> ABOUT THIS TASK
The expected output is a copy of every line in the records with the string "colors".

╭─ GIVEN RECORDS

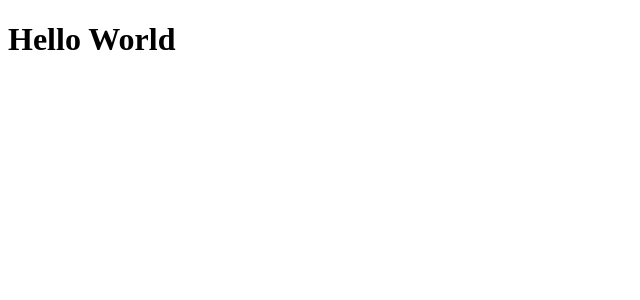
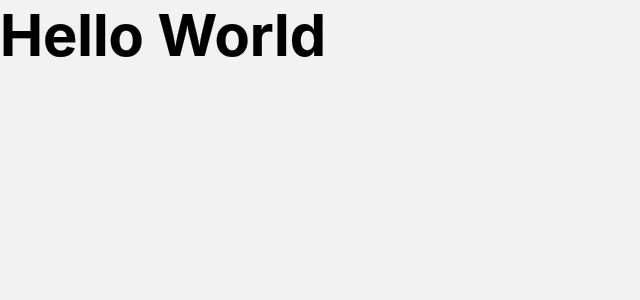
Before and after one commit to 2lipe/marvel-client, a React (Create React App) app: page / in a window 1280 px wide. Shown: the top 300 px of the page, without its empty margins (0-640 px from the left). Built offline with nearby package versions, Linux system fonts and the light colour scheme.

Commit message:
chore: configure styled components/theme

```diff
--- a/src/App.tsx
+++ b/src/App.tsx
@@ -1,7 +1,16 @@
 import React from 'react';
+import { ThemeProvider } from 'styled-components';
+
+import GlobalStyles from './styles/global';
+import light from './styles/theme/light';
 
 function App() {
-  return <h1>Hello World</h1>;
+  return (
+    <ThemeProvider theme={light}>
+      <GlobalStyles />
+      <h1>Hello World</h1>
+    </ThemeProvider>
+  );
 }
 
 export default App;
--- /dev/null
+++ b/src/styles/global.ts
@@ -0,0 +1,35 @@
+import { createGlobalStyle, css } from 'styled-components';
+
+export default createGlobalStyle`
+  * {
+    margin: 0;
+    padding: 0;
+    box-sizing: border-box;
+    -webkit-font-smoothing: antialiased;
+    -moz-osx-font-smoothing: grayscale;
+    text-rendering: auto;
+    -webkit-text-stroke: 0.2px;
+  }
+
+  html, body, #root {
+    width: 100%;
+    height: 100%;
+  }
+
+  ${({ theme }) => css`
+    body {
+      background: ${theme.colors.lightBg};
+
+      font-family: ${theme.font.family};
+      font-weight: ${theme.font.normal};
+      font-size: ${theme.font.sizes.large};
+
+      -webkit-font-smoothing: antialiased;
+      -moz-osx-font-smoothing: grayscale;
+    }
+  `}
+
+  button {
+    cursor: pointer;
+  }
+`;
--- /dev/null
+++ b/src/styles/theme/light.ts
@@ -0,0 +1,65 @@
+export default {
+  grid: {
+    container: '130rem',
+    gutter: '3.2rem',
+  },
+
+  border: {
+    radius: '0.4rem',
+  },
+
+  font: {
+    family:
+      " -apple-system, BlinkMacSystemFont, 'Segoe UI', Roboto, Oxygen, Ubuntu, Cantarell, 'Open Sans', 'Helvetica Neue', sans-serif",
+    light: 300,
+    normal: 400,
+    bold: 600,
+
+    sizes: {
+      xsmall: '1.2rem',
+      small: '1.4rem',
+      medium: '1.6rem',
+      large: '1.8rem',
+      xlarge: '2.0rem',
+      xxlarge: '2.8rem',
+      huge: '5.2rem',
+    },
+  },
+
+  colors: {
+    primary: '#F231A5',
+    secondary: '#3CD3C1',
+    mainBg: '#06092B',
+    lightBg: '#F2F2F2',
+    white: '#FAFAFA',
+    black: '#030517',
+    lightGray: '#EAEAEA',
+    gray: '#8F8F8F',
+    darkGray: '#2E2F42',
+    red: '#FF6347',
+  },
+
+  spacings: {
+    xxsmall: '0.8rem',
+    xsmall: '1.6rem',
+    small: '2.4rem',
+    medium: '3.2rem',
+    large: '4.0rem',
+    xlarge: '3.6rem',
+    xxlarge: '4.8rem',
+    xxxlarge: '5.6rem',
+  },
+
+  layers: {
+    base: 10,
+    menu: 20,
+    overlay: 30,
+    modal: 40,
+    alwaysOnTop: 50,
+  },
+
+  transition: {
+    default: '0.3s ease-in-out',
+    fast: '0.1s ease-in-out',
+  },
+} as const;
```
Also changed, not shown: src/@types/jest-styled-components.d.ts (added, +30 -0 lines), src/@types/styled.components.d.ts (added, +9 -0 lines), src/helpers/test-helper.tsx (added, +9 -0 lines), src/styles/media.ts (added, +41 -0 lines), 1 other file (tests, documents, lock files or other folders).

╰─

> ANSWER TO THIS EXERCISE
+      background: ${theme.colors.lightBg};
+  colors: {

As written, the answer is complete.